**Change detection data:**
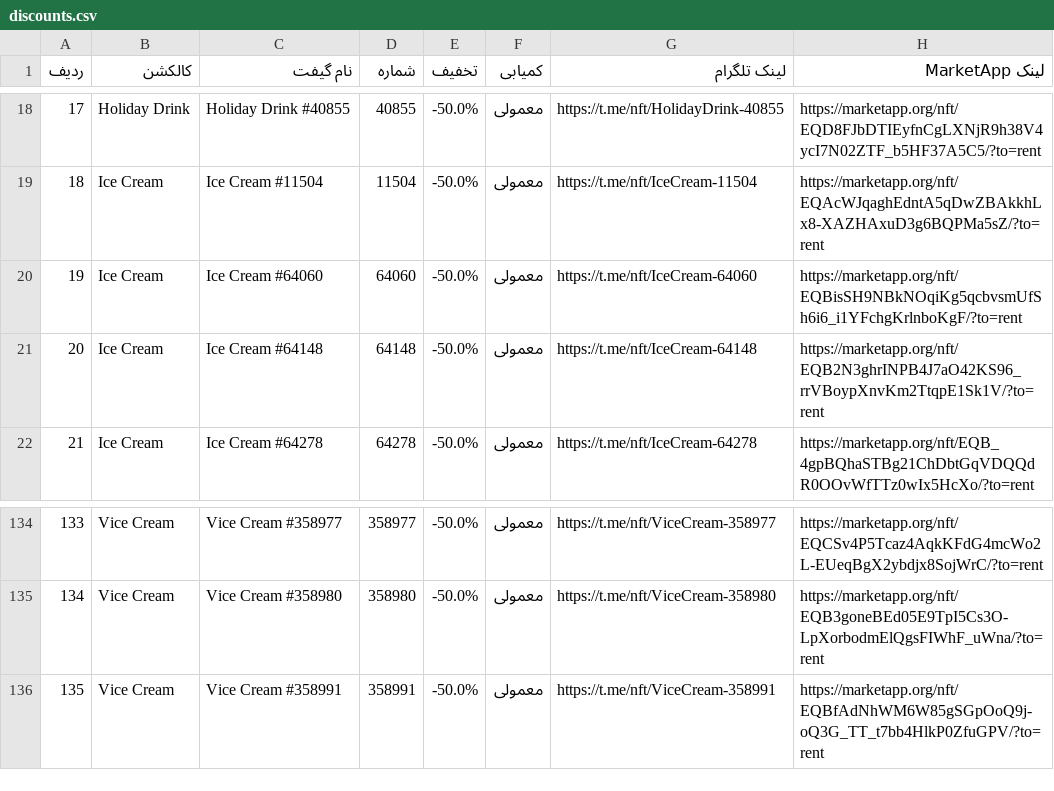
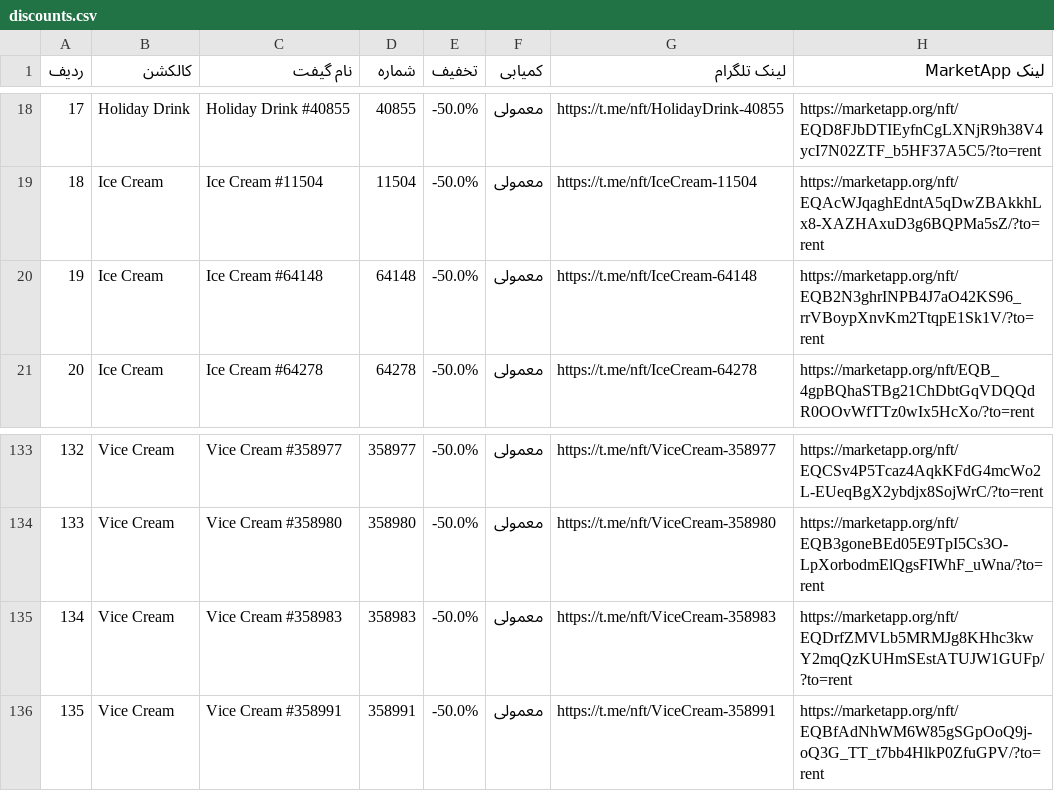
Before and after one commit to Zanjania0/market-deal-bot, a CSV file: discounts.csv, drawn as a sheet; only a part is shown, gaps mark what is left out; removed rows and columns are numbered as before the commit, all else as after; the diff names each change by its address in the sheet, - before the commit and + after, or states it on an @@ line.

```diff
--- a/discounts.csv
+++ b/discounts.csv
-row 20: 19 | Ice Cream | Ice Cream #64060 | 64060 | -50.0% | معمولی | https://t.me/nft/IceCream-64060 | https://marketapp.org/nft/EQBisSH9NBkNOqiKg5qcbvsmUfSh6i6_i1YFchgKrlnboKgF/?to=rent
@@ column A (ردیف) renumbered between rows 20 and 134 @@
+row 135: 134 | Vice Cream | Vice Cream #358983 | 358983 | -50.0% | معمولی | https://t.me/nft/ViceCream-358983 | https://marketapp.org/nft/EQDrfZMVLb5MRMJg8KHhc3kwY2mqQzKUHmSEstATUJW1GUFp/?to=rent
```
Also changed, not shown: 2 other files.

**The problem:**
What you return must match the entries above exactly, apart from the pictures, which are left out.

**Response area:**
Before and after one commit to Zanjania0/market-deal-bot, a CSV file: discounts.csv, drawn as a sheet; only a part is shown, gaps mark what is left out; removed rows and columns are numbered as before the commit, all else as after; the diff names each change by its address in the sheet, - before the commit and + after, or states it on an @@ line.

```diff
--- a/discounts.csv
+++ b/discounts.csv
-row 20: 19 | Ice Cream | Ice Cream #64060 | 64060 | -50.0% | معمولی | https://t.me/nft/IceCream-64060 | https://marketapp.org/nft/EQBisSH9NBkNOqiKg5qcbvsmUfSh6i6_i1YFchgKrlnboKgF/?to=rent
@@ column A (ردیف) renumbered between rows 20 and 134 @@
+row 135: 134 | Vice Cream | Vice Cream #358983 | 358983 | -50.0% | معمولی | https://t.me/nft/ViceCream-358983 | https://marketapp.org/nft/EQDrfZMVLb5MRMJg8KHhc3kwY2mqQzKUHmSEstATUJW1GUFp/?to=rent
```
Also changed, not shown: 2 other files.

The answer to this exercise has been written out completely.